A beautiful, brutal novel about the Spanish Civil War, Mazurka for Two Dead Men is the culmination of Camilo José Cela’s literary art. At the beginning of the war in 1936, Lionheart Gamuzo is savagely murdered. In 1939, as the war ends, his brother avenges his death. For both deaths, the blind accordion player plays the same mazurka. Set in backward rural Galicia, Cela’s novel portrays a reign of fools, and works like contrapuntal music, its themes calling and responding, alternately visceral, melancholy, funny, lyrical, and coarse.

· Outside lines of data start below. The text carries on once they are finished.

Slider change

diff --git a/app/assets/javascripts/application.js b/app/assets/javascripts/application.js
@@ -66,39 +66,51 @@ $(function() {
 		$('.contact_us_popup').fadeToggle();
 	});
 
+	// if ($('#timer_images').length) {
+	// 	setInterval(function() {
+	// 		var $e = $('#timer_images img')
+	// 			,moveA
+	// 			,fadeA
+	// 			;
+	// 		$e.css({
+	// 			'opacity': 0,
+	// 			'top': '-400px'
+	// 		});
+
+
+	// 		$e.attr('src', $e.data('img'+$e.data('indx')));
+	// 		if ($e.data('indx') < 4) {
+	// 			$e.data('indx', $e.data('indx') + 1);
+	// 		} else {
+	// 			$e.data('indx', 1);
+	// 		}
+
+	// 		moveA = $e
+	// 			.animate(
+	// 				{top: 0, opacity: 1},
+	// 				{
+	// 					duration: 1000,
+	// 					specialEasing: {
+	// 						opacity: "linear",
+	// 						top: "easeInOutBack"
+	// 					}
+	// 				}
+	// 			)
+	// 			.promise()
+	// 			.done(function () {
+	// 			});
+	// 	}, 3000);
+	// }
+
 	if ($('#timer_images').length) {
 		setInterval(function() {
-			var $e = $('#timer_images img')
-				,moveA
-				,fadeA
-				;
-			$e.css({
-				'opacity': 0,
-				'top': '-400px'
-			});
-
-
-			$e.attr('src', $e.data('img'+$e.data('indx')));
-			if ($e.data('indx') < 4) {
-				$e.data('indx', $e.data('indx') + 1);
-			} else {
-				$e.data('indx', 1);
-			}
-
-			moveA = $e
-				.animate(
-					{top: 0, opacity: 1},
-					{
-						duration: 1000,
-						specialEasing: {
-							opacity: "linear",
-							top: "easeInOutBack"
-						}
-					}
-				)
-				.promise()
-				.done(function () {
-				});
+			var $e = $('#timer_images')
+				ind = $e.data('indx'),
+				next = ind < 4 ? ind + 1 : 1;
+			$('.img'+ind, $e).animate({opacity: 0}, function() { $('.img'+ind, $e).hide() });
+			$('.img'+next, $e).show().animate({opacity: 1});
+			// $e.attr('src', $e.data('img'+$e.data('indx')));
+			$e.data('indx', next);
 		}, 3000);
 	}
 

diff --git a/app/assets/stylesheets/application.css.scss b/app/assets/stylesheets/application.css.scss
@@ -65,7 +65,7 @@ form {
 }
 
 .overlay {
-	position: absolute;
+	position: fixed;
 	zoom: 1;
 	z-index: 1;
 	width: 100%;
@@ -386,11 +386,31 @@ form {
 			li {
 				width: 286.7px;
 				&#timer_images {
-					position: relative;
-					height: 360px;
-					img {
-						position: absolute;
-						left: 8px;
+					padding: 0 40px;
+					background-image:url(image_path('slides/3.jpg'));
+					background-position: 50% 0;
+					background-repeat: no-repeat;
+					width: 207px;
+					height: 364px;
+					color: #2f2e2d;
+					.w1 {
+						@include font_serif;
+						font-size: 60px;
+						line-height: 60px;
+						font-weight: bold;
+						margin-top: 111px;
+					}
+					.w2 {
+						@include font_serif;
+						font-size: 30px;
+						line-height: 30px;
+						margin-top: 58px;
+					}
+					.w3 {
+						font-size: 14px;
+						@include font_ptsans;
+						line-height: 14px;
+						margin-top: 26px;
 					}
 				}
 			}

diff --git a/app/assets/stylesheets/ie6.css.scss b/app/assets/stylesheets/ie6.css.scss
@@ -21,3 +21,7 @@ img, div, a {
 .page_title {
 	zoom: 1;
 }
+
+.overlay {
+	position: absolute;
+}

Boxwood might perhaps be best described as a kind of whirlwind: a vortex of marvelous writing about folklore, traditions, superstitions, cooking, nautical disasters on the Coast of Death (ships from afar spilling cargoes of oranges, typewriters, iron ore, oil, spices), elements of nature both cruel and beautiful, whales, priests, witches, ghosts—sprinkled with various autobiographies—everything exquisite and crass in Cela’s native home, Galicia, Spain. “If the Holy Ghost were a bat instead of a dove our religion would not be the one true faith and there would be fewer Catholics, and if he were a magpie or a jackdaw there would be none at all, the devil appears in the guise of a billy goat whose rump you kiss as a mark of homage and respect, the Holy Ghost could have been a swallow, but not a cormorant, the form taken by the Holy Ghost is well thought out, you immediately see the hand of God in it, Father Xerardino, the priest of San Xurxo, supposes the form might also have been a butterfly in all the colors of the spectrum…” (from Boxwood)